Material provided
-------------------------

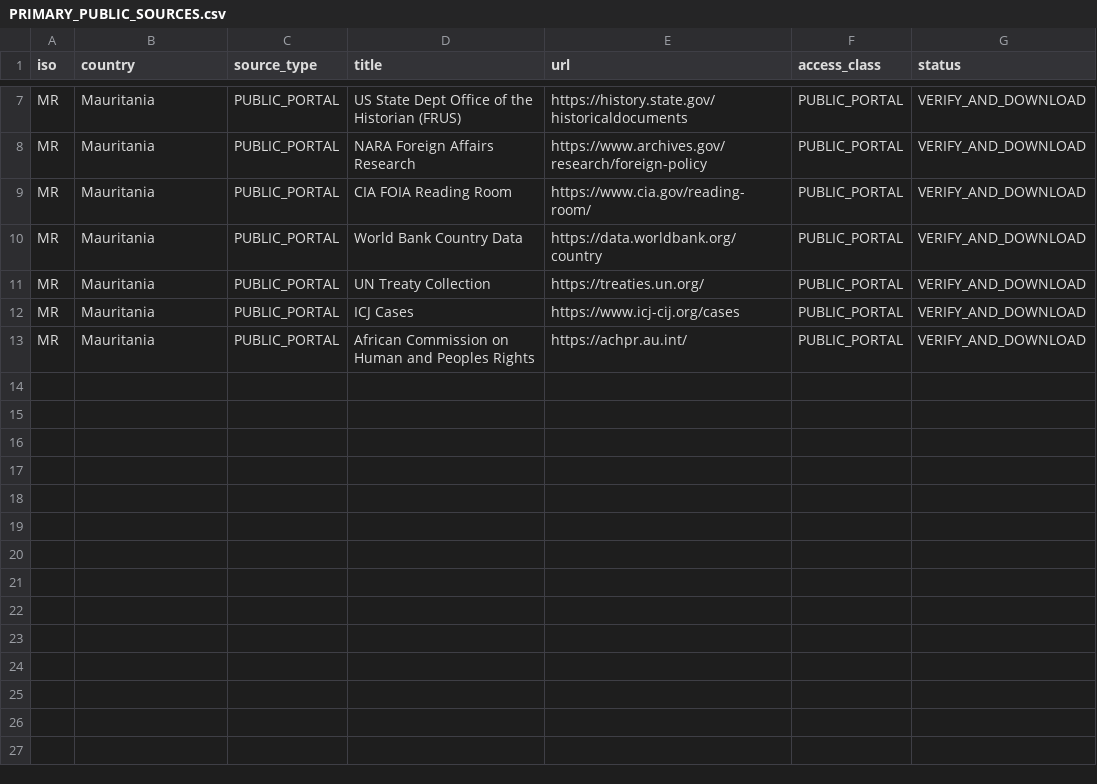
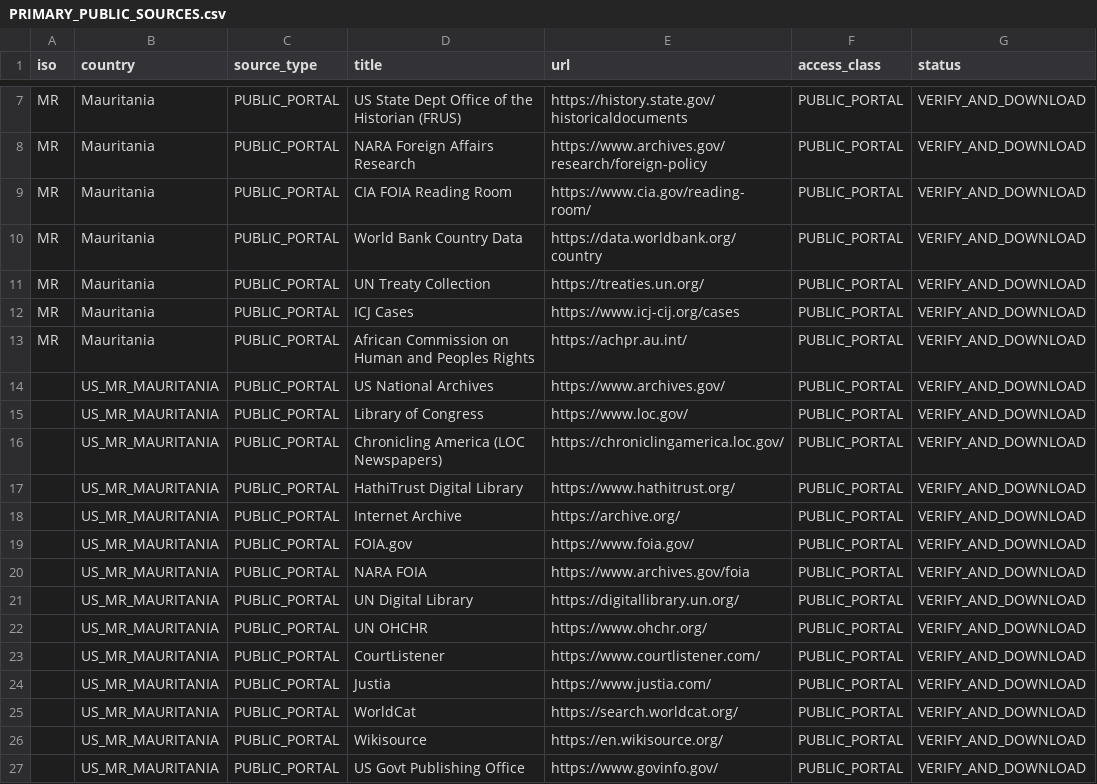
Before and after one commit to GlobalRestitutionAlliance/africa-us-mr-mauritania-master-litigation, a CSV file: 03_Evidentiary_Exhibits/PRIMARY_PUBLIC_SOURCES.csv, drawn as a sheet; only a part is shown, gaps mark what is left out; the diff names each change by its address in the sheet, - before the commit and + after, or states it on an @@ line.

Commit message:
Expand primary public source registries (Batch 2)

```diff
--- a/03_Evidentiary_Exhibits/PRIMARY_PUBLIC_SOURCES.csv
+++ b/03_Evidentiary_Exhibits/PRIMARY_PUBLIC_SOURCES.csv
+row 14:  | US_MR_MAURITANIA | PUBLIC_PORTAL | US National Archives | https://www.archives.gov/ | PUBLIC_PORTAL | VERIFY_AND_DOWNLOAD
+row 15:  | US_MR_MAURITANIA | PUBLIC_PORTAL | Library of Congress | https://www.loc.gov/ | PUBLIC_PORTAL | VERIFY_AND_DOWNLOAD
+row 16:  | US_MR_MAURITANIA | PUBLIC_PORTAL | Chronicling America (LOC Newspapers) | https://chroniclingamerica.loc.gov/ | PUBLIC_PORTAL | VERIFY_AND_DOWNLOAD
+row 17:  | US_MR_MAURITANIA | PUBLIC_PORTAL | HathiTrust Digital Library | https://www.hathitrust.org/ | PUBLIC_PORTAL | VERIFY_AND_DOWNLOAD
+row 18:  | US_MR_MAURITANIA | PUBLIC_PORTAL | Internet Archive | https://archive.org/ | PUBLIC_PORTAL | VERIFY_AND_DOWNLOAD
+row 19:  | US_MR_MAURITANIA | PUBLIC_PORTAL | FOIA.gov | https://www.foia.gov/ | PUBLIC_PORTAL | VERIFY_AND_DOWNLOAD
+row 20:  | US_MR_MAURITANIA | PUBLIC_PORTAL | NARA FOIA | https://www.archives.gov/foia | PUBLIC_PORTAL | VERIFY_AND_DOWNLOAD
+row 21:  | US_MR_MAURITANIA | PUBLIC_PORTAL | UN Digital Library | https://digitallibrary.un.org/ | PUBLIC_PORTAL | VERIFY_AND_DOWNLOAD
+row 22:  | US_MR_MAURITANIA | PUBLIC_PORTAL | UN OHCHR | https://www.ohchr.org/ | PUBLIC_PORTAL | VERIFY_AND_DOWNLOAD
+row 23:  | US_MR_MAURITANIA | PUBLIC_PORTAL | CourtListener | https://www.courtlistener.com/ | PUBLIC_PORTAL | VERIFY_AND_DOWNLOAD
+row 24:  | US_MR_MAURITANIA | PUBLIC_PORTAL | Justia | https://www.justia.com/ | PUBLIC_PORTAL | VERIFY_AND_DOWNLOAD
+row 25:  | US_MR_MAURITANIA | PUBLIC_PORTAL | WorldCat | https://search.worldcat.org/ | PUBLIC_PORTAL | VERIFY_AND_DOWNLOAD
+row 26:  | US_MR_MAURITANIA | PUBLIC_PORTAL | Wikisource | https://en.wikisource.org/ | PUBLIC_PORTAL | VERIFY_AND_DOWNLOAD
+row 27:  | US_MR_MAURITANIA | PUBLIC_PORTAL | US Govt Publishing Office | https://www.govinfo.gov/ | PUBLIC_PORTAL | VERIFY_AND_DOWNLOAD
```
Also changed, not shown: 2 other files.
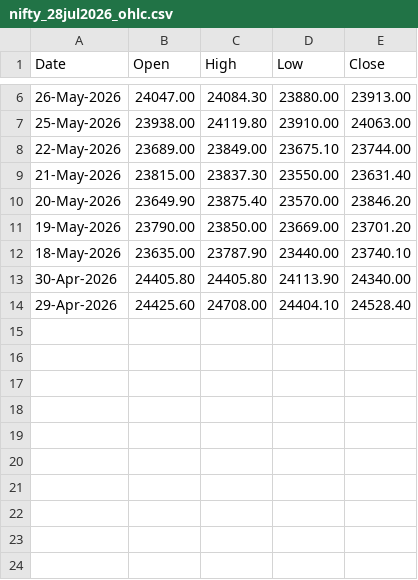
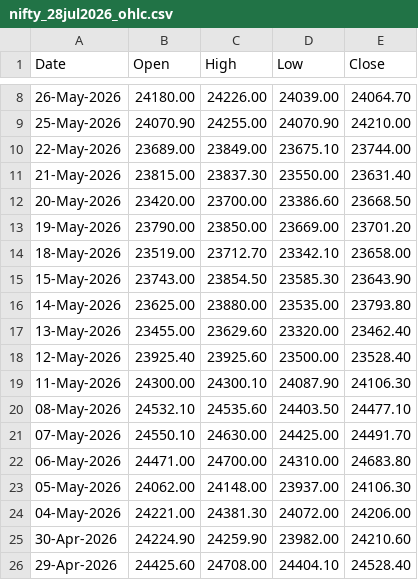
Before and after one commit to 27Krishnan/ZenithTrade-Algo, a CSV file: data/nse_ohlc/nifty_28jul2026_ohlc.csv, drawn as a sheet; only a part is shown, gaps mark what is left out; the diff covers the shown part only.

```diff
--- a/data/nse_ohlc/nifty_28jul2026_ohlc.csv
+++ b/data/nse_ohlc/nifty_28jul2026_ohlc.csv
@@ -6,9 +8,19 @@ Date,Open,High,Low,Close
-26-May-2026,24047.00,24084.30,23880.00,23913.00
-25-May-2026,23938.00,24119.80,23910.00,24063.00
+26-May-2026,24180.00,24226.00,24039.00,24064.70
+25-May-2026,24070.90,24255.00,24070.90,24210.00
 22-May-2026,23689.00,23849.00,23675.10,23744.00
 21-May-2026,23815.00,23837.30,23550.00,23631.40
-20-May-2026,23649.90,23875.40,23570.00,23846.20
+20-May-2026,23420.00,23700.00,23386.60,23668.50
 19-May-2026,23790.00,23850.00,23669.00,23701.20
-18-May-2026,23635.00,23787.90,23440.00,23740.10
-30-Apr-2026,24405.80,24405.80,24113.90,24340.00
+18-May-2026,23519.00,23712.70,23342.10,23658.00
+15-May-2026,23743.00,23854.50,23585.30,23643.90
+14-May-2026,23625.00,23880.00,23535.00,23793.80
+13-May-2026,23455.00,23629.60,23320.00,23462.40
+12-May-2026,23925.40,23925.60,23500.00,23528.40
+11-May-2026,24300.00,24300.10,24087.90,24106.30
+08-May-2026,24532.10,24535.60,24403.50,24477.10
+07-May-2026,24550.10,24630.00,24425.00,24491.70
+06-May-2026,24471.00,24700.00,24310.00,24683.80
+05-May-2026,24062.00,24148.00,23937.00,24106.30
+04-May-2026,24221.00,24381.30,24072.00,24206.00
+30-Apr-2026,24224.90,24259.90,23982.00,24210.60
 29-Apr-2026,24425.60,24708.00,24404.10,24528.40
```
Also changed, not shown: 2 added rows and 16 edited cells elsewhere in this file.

-------------------------

Task prompt
Please reproduce the records above exactly and leave any picture behind.

Your response
Before and after one commit to GlobalRestitutionAlliance/africa-us-mr-mauritania-master-litigation, a CSV file: 03_Evidentiary_Exhibits/PRIMARY_PUBLIC_SOURCES.csv, drawn as a sheet; only a part is shown, gaps mark what is left out; the diff names each change by its address in the sheet, - before the commit and + after, or states it on an @@ line.

Commit message:
Expand primary public source registries (Batch 2)

```diff
--- a/03_Evidentiary_Exhibits/PRIMARY_PUBLIC_SOURCES.csv
+++ b/03_Evidentiary_Exhibits/PRIMARY_PUBLIC_SOURCES.csv
+row 14:  | US_MR_MAURITANIA | PUBLIC_PORTAL | US National Archives | https://www.archives.gov/ | PUBLIC_PORTAL | VERIFY_AND_DOWNLOAD
+row 15:  | US_MR_MAURITANIA | PUBLIC_PORTAL | Library of Congress | https://www.loc.gov/ | PUBLIC_PORTAL | VERIFY_AND_DOWNLOAD
+row 16:  | US_MR_MAURITANIA | PUBLIC_PORTAL | Chronicling America (LOC Newspapers) | https://chroniclingamerica.loc.gov/ | PUBLIC_PORTAL | VERIFY_AND_DOWNLOAD
+row 17:  | US_MR_MAURITANIA | PUBLIC_PORTAL | HathiTrust Digital Library | https://www.hathitrust.org/ | PUBLIC_PORTAL | VERIFY_AND_DOWNLOAD
+row 18:  | US_MR_MAURITANIA | PUBLIC_PORTAL | Internet Archive | https://archive.org/ | PUBLIC_PORTAL | VERIFY_AND_DOWNLOAD
+row 19:  | US_MR_MAURITANIA | PUBLIC_PORTAL | FOIA.gov | https://www.foia.gov/ | PUBLIC_PORTAL | VERIFY_AND_DOWNLOAD
+row 20:  | US_MR_MAURITANIA | PUBLIC_PORTAL | NARA FOIA | https://www.archives.gov/foia | PUBLIC_PORTAL | VERIFY_AND_DOWNLOAD
+row 21:  | US_MR_MAURITANIA | PUBLIC_PORTAL | UN Digital Library | https://digitallibrary.un.org/ | PUBLIC_PORTAL | VERIFY_AND_DOWNLOAD
+row 22:  | US_MR_MAURITANIA | PUBLIC_PORTAL | UN OHCHR | https://www.ohchr.org/ | PUBLIC_PORTAL | VERIFY_AND_DOWNLOAD
+row 23:  | US_MR_MAURITANIA | PUBLIC_PORTAL | CourtListener | https://www.courtlistener.com/ | PUBLIC_PORTAL | VERIFY_AND_DOWNLOAD
+row 24:  | US_MR_MAURITANIA | PUBLIC_PORTAL | Justia | https://www.justia.com/ | PUBLIC_PORTAL | VERIFY_AND_DOWNLOAD
+row 25:  | US_MR_MAURITANIA | PUBLIC_PORTAL | WorldCat | https://search.worldcat.org/ | PUBLIC_PORTAL | VERIFY_AND_DOWNLOAD
+row 26:  | US_MR_MAURITANIA | PUBLIC_PORTAL | Wikisource | https://en.wikisource.org/ | PUBLIC_PORTAL | VERIFY_AND_DOWNLOAD
+row 27:  | US_MR_MAURITANIA | PUBLIC_PORTAL | US Govt Publishing Office | https://www.govinfo.gov/ | PUBLIC_PORTAL | VERIFY_AND_DOWNLOAD
```
Also changed, not shown: 2 other files.
Before and after one commit to 27Krishnan/ZenithTrade-Algo, a CSV file: data/nse_ohlc/nifty_28jul2026_ohlc.csv, drawn as a sheet; only a part is shown, gaps mark what is left out; the diff covers the shown part only.

```diff
--- a/data/nse_ohlc/nifty_28jul2026_ohlc.csv
+++ b/data/nse_ohlc/nifty_28jul2026_ohlc.csv
@@ -6,9 +8,19 @@ Date,Open,High,Low,Close
-26-May-2026,24047.00,24084.30,23880.00,23913.00
-25-May-2026,23938.00,24119.80,23910.00,24063.00
+26-May-2026,24180.00,24226.00,24039.00,24064.70
+25-May-2026,24070.90,24255.00,24070.90,24210.00
 22-May-2026,23689.00,23849.00,23675.10,23744.00
 21-May-2026,23815.00,23837.30,23550.00,23631.40
-20-May-2026,23649.90,23875.40,23570.00,23846.20
+20-May-2026,23420.00,23700.00,23386.60,23668.50
 19-May-2026,23790.00,23850.00,23669.00,23701.20
-18-May-2026,23635.00,23787.90,23440.00,23740.10
-30-Apr-2026,24405.80,24405.80,24113.90,24340.00
+18-May-2026,23519.00,23712.70,23342.10,23658.00
+15-May-2026,23743.00,23854.50,23585.30,23643.90
+14-May-2026,23625.00,23880.00,23535.00,23793.80
+13-May-2026,23455.00,23629.60,23320.00,23462.40
+12-May-2026,23925.40,23925.60,23500.00,23528.40
+11-May-2026,24300.00,24300.10,24087.90,24106.30
+08-May-2026,24532.10,24535.60,24403.50,24477.10
+07-May-2026,24550.10,24630.00,24425.00,24491.70
+06-May-2026,24471.00,24700.00,24310.00,24683.80
+05-May-2026,24062.00,24148.00,23937.00,24106.30
+04-May-2026,24221.00,24381.30,24072.00,24206.00
+30-Apr-2026,24224.90,24259.90,23982.00,24210.60
 29-Apr-2026,24425.60,24708.00,24404.10,24528.40
```
Also changed, not shown: 2 added rows and 16 edited cells elsewhere in this file.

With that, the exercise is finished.